>>>

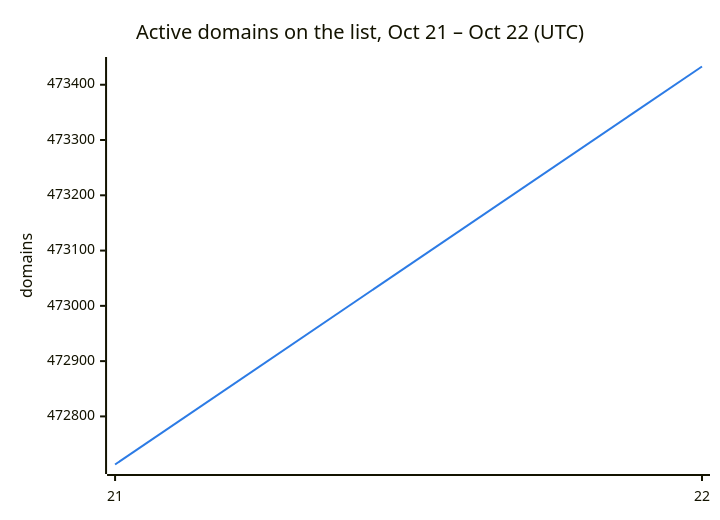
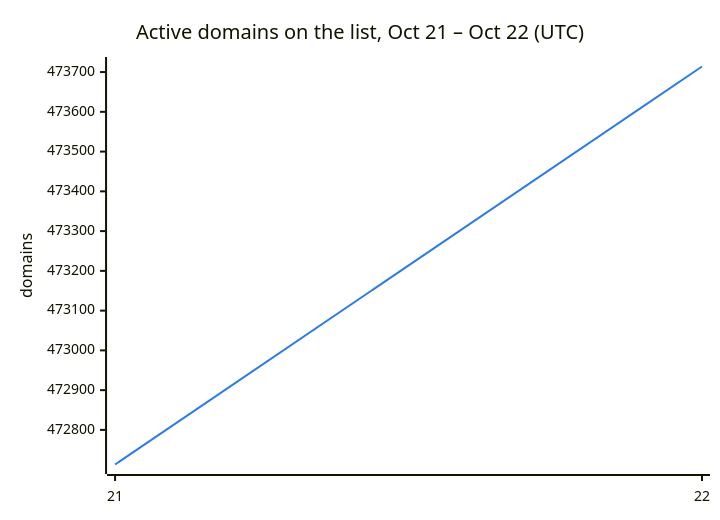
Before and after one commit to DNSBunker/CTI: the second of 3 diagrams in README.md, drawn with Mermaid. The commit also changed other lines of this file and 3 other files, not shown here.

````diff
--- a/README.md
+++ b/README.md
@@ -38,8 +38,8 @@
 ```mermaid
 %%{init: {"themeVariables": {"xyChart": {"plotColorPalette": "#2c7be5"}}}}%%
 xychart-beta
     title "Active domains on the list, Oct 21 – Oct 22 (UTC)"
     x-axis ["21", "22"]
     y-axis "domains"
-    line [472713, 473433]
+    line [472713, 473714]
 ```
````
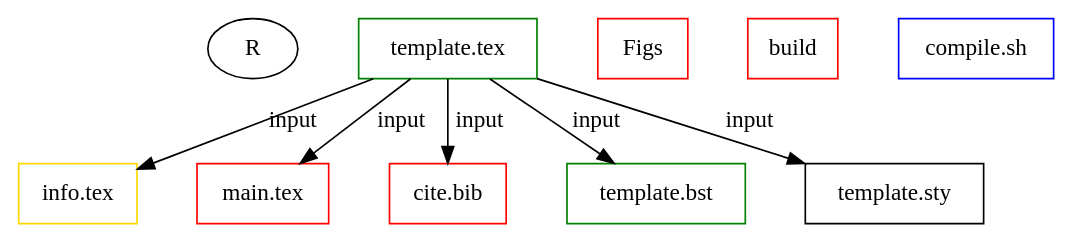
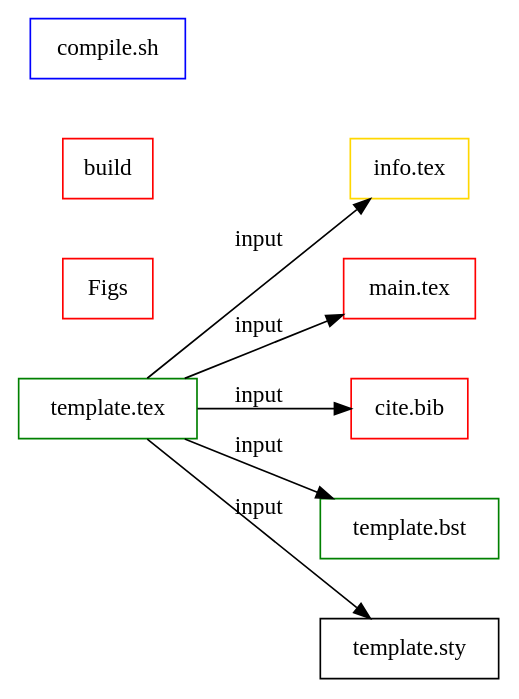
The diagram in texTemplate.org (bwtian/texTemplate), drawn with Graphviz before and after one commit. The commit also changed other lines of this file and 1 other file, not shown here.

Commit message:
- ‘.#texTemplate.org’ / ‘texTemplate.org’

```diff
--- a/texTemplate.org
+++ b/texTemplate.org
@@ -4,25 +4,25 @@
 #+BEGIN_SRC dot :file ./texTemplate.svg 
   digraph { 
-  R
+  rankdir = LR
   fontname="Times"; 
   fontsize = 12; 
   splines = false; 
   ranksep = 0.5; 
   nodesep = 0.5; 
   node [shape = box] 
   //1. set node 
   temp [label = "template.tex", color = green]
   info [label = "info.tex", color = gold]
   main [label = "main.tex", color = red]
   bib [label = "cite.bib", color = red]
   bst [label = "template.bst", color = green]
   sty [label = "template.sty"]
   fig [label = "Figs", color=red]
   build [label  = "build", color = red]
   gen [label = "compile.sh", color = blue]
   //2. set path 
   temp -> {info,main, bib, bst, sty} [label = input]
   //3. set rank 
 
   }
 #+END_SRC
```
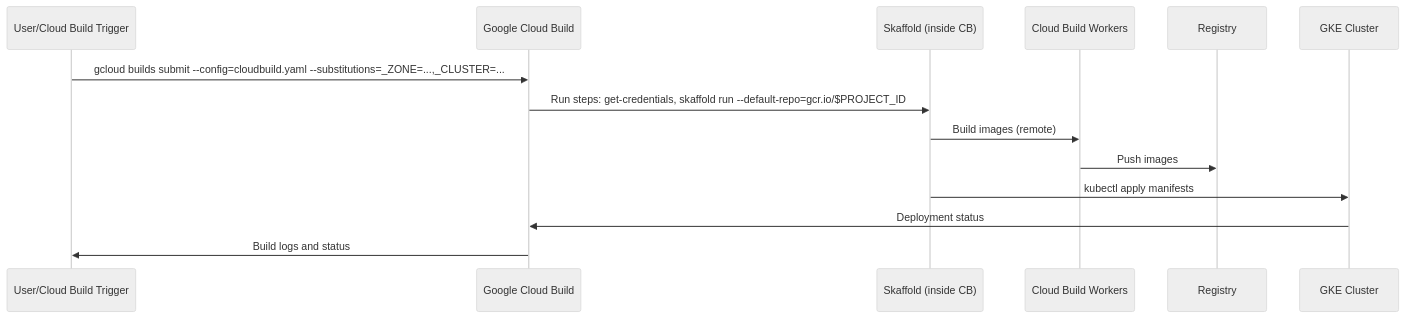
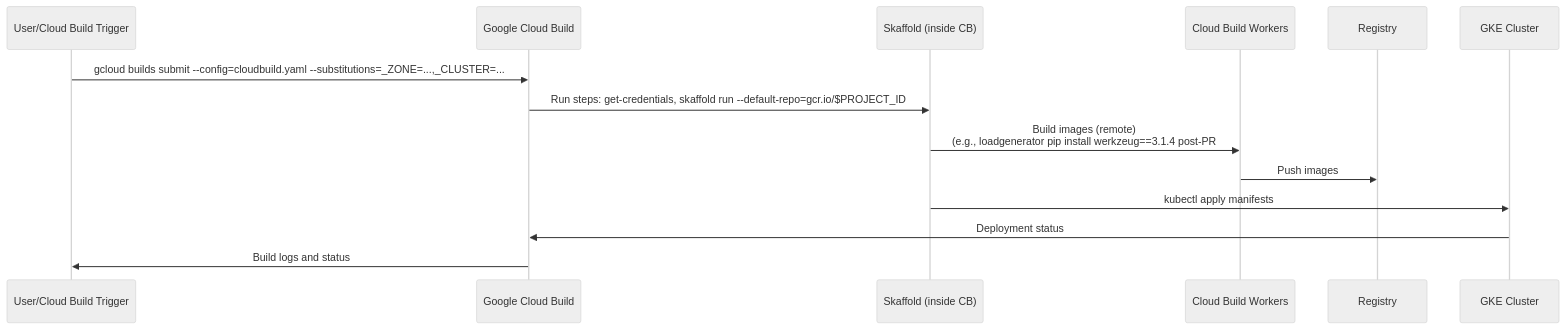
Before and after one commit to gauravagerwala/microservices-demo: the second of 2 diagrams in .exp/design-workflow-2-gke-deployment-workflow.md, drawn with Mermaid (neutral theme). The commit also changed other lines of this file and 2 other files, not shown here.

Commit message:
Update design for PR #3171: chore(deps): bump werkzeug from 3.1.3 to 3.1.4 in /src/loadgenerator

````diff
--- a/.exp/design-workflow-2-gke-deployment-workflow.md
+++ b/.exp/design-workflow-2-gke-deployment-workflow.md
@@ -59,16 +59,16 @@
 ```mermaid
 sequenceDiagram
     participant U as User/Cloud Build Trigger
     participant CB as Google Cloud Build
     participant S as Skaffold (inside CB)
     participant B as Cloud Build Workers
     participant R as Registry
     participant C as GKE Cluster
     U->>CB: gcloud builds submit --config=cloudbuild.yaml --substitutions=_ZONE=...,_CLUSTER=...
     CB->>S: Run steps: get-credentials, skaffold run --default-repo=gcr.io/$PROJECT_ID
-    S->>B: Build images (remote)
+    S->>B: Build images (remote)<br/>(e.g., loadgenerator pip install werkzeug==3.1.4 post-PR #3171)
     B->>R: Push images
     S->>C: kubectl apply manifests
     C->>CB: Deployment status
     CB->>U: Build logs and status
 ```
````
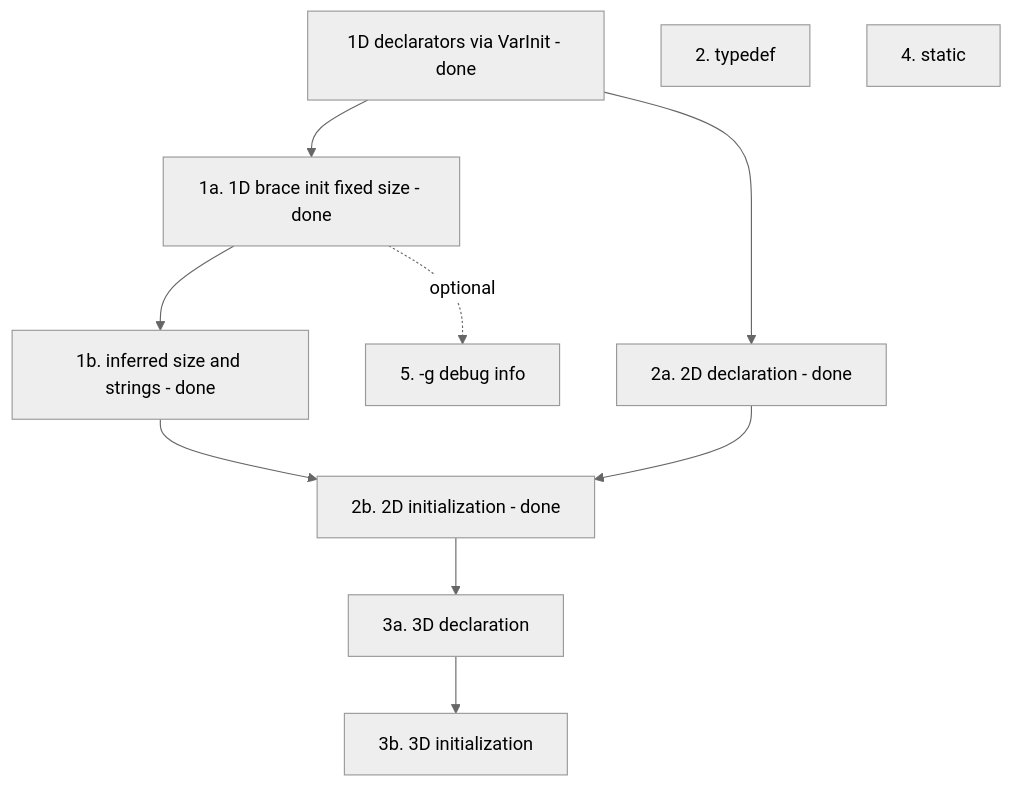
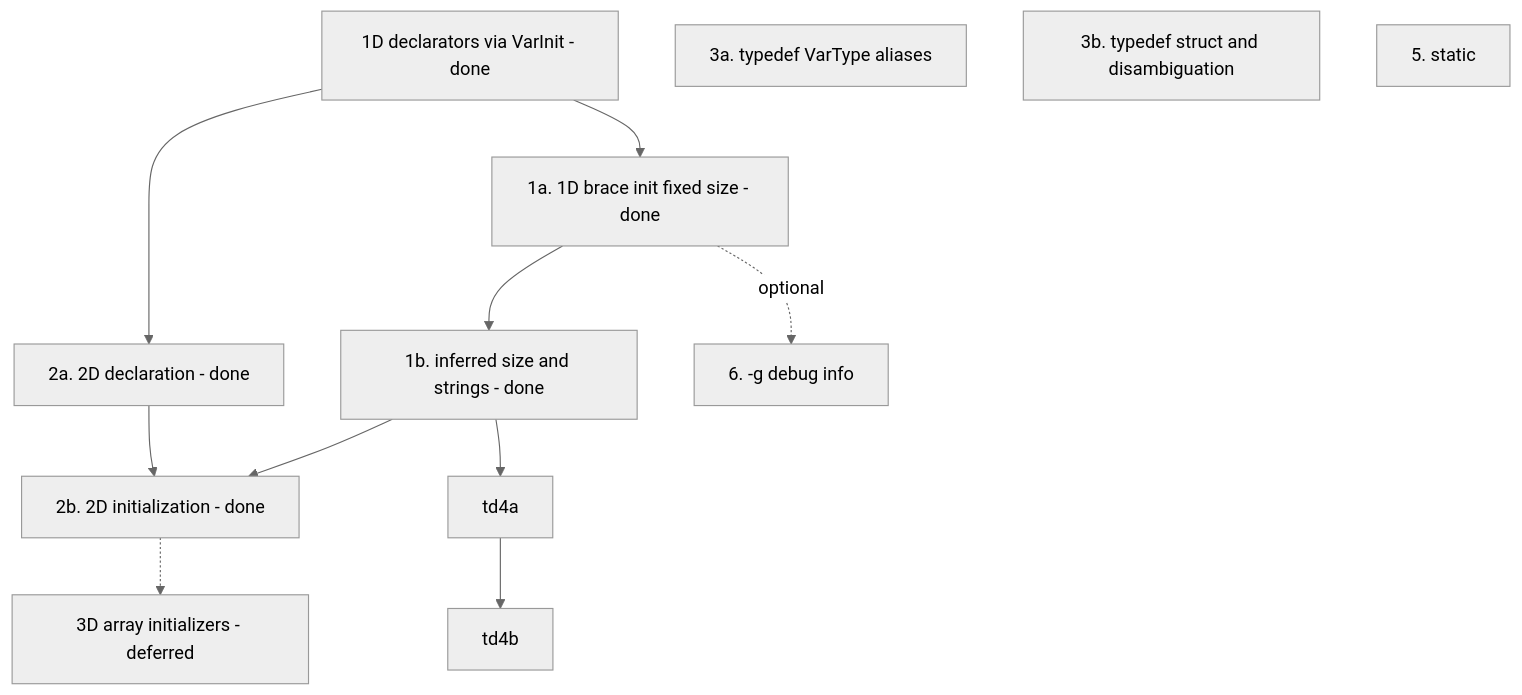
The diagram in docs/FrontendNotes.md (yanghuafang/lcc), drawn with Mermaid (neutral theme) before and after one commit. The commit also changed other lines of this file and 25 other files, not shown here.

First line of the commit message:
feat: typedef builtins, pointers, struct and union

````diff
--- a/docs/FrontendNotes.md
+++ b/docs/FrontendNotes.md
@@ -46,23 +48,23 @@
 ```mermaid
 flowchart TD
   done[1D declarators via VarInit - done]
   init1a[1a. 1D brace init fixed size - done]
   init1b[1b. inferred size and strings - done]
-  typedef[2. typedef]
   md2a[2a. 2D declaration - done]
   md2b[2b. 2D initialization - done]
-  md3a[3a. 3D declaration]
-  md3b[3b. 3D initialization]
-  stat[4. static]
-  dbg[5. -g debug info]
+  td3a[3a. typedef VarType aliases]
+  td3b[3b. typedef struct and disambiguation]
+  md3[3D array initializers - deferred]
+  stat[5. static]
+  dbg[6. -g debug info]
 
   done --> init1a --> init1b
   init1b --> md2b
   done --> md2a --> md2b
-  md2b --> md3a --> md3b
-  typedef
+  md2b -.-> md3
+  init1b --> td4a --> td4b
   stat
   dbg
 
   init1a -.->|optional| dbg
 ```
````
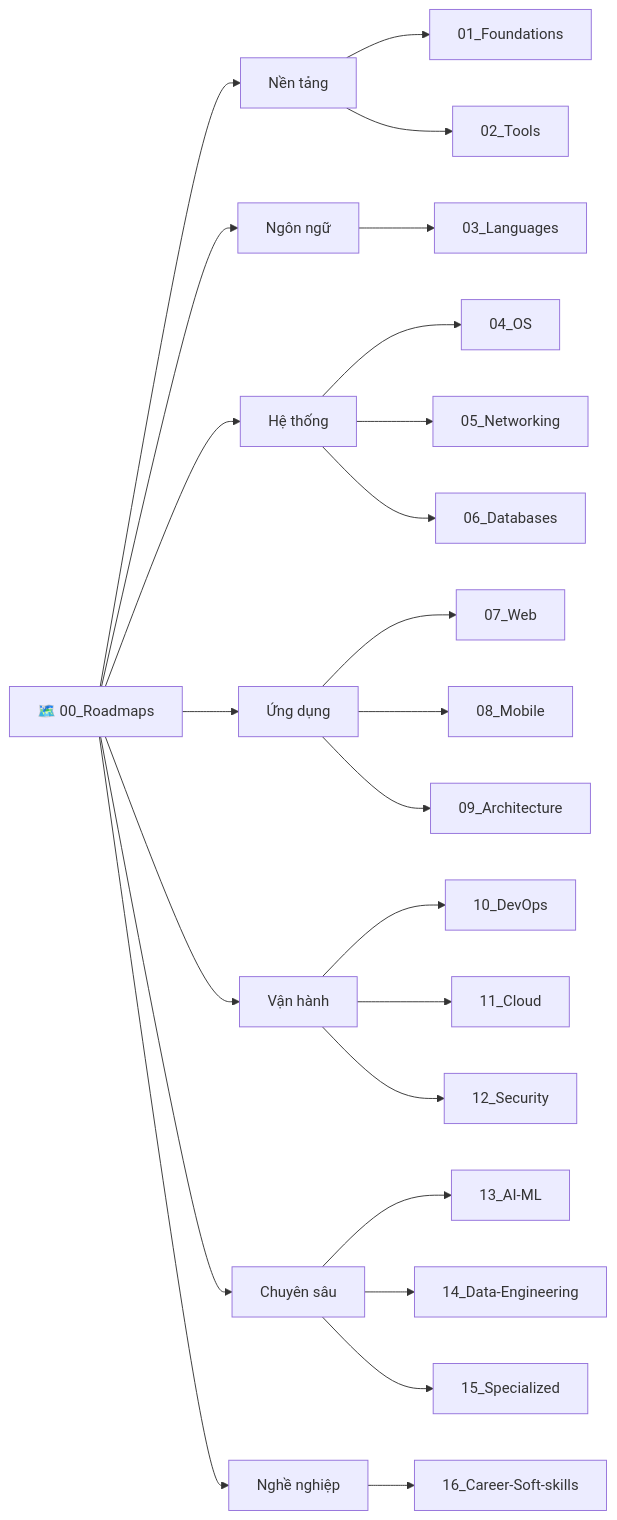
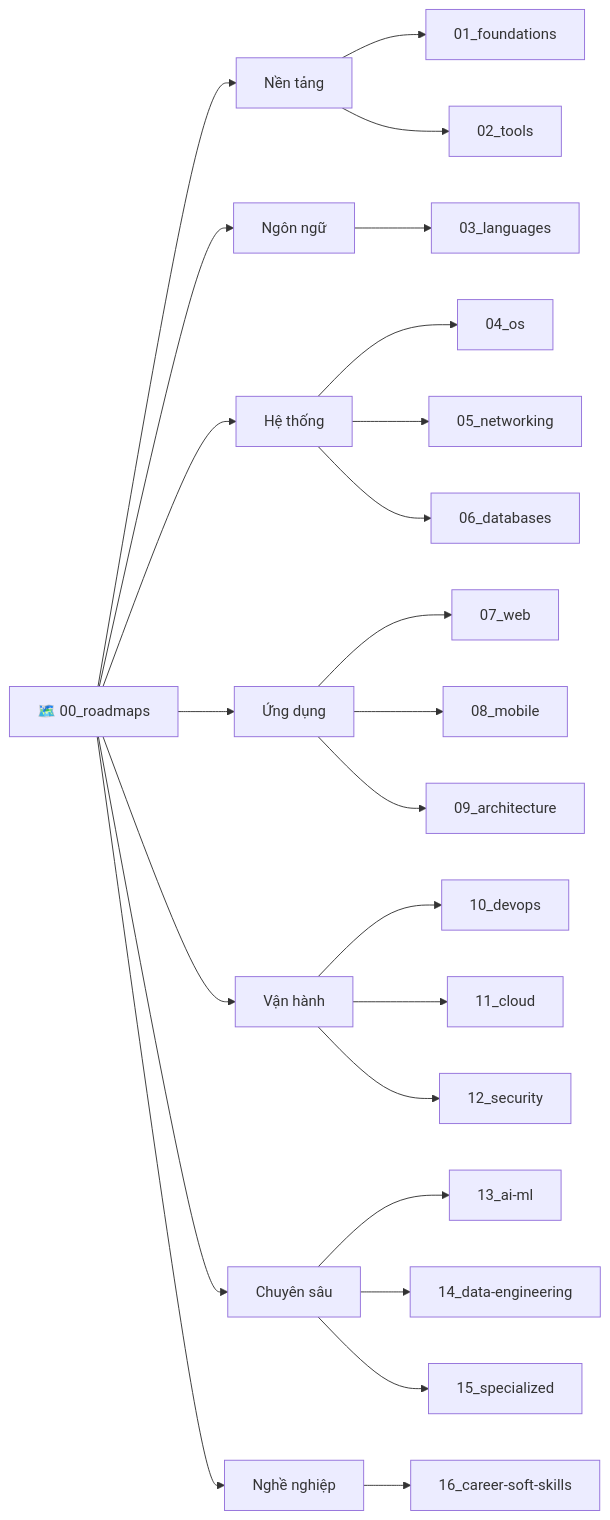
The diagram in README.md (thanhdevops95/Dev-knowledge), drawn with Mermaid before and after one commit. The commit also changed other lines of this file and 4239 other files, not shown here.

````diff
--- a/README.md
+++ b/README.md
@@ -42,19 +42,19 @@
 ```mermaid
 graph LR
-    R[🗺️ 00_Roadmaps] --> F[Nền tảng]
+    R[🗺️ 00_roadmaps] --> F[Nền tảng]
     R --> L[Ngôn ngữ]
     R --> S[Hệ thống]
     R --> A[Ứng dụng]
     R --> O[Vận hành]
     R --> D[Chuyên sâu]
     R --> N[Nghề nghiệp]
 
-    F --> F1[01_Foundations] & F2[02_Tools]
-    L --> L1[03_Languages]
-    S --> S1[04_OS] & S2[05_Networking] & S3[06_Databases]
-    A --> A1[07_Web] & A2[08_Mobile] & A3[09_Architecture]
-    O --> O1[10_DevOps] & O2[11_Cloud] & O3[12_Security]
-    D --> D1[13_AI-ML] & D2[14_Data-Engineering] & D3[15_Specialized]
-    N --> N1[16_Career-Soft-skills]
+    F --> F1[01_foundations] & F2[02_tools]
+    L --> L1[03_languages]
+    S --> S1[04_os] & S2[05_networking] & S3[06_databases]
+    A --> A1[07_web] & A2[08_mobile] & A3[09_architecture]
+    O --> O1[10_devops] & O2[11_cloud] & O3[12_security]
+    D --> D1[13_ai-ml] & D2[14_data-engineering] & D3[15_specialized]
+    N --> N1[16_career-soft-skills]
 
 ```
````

<<<

◆ **What to work on**: Give the listing again exactly, minus its images.

◆ **Reply to the exercise**:
Before and after one commit to DNSBunker/CTI: the second of 3 diagrams in README.md, drawn with Mermaid. The commit also changed other lines of this file and 3 other files, not shown here.

````diff
--- a/README.md
+++ b/README.md
@@ -38,8 +38,8 @@
 ```mermaid
 %%{init: {"themeVariables": {"xyChart": {"plotColorPalette": "#2c7be5"}}}}%%
 xychart-beta
     title "Active domains on the list, Oct 21 – Oct 22 (UTC)"
     x-axis ["21", "22"]
     y-axis "domains"
-    line [472713, 473433]
+    line [472713, 473714]
 ```
````
The diagram in texTemplate.org (bwtian/texTemplate), drawn with Graphviz before and after one commit. The commit also changed other lines of this file and 1 other file, not shown here.

Commit message:
- ‘.#texTemplate.org’ / ‘texTemplate.org’

```diff
--- a/texTemplate.org
+++ b/texTemplate.org
@@ -4,25 +4,25 @@
 #+BEGIN_SRC dot :file ./texTemplate.svg 
   digraph { 
-  R
+  rankdir = LR
   fontname="Times"; 
   fontsize = 12; 
   splines = false; 
   ranksep = 0.5; 
   nodesep = 0.5; 
   node [shape = box] 
   //1. set node 
   temp [label = "template.tex", color = green]
   info [label = "info.tex", color = gold]
   main [label = "main.tex", color = red]
   bib [label = "cite.bib", color = red]
   bst [label = "template.bst", color = green]
   sty [label = "template.sty"]
   fig [label = "Figs", color=red]
   build [label  = "build", color = red]
   gen [label = "compile.sh", color = blue]
   //2. set path 
   temp -> {info,main, bib, bst, sty} [label = input]
   //3. set rank 
 
   }
 #+END_SRC
```
Before and after one commit to gauravagerwala/microservices-demo: the second of 2 diagrams in .exp/design-workflow-2-gke-deployment-workflow.md, drawn with Mermaid (neutral theme). The commit also changed other lines of this file and 2 other files, not shown here.

Commit message:
Update design for PR #3171: chore(deps): bump werkzeug from 3.1.3 to 3.1.4 in /src/loadgenerator

````diff
--- a/.exp/design-workflow-2-gke-deployment-workflow.md
+++ b/.exp/design-workflow-2-gke-deployment-workflow.md
@@ -59,16 +59,16 @@
 ```mermaid
 sequenceDiagram
     participant U as User/Cloud Build Trigger
     participant CB as Google Cloud Build
     participant S as Skaffold (inside CB)
     participant B as Cloud Build Workers
     participant R as Registry
     participant C as GKE Cluster
     U->>CB: gcloud builds submit --config=cloudbuild.yaml --substitutions=_ZONE=...,_CLUSTER=...
     CB->>S: Run steps: get-credentials, skaffold run --default-repo=gcr.io/$PROJECT_ID
-    S->>B: Build images (remote)
+    S->>B: Build images (remote)<br/>(e.g., loadgenerator pip install werkzeug==3.1.4 post-PR #3171)
     B->>R: Push images
     S->>C: kubectl apply manifests
     C->>CB: Deployment status
     CB->>U: Build logs and status
 ```
````
The diagram in docs/FrontendNotes.md (yanghuafang/lcc), drawn with Mermaid (neutral theme) before and after one commit. The commit also changed other lines of this file and 25 other files, not shown here.

First line of the commit message:
feat: typedef builtins, pointers, struct and union

````diff
--- a/docs/FrontendNotes.md
+++ b/docs/FrontendNotes.md
@@ -46,23 +48,23 @@
 ```mermaid
 flowchart TD
   done[1D declarators via VarInit - done]
   init1a[1a. 1D brace init fixed size - done]
   init1b[1b. inferred size and strings - done]
-  typedef[2. typedef]
   md2a[2a. 2D declaration - done]
   md2b[2b. 2D initialization - done]
-  md3a[3a. 3D declaration]
-  md3b[3b. 3D initialization]
-  stat[4. static]
-  dbg[5. -g debug info]
+  td3a[3a. typedef VarType aliases]
+  td3b[3b. typedef struct and disambiguation]
+  md3[3D array initializers - deferred]
+  stat[5. static]
+  dbg[6. -g debug info]
 
   done --> init1a --> init1b
   init1b --> md2b
   done --> md2a --> md2b
-  md2b --> md3a --> md3b
-  typedef
+  md2b -.-> md3
+  init1b --> td4a --> td4b
   stat
   dbg
 
   init1a -.->|optional| dbg
 ```
````
The diagram in README.md (thanhdevops95/Dev-knowledge), drawn with Mermaid before and after one commit. The commit also changed other lines of this file and 4239 other files, not shown here.

````diff
--- a/README.md
+++ b/README.md
@@ -42,19 +42,19 @@
 ```mermaid
 graph LR
-    R[🗺️ 00_Roadmaps] --> F[Nền tảng]
+    R[🗺️ 00_roadmaps] --> F[Nền tảng]
     R --> L[Ngôn ngữ]
     R --> S[Hệ thống]
     R --> A[Ứng dụng]
     R --> O[Vận hành]
     R --> D[Chuyên sâu]
     R --> N[Nghề nghiệp]
 
-    F --> F1[01_Foundations] & F2[02_Tools]
-    L --> L1[03_Languages]
-    S --> S1[04_OS] & S2[05_Networking] & S3[06_Databases]
-    A --> A1[07_Web] & A2[08_Mobile] & A3[09_Architecture]
-    O --> O1[10_DevOps] & O2[11_Cloud] & O3[12_Security]
-    D --> D1[13_AI-ML] & D2[14_Data-Engineering] & D3[15_Specialized]
-    N --> N1[16_Career-Soft-skills]
+    F --> F1[01_foundations] & F2[02_tools]
+    L --> L1[03_languages]
+    S --> S1[04_os] & S2[05_networking] & S3[06_databases]
+    A --> A1[07_web] & A2[08_mobile] & A3[09_architecture]
+    O --> O1[10_devops] & O2[11_cloud] & O3[12_security]
+    D --> D1[13_ai-ml] & D2[14_data-engineering] & D3[15_specialized]
+    N --> N1[16_career-soft-skills]
 
 ```
````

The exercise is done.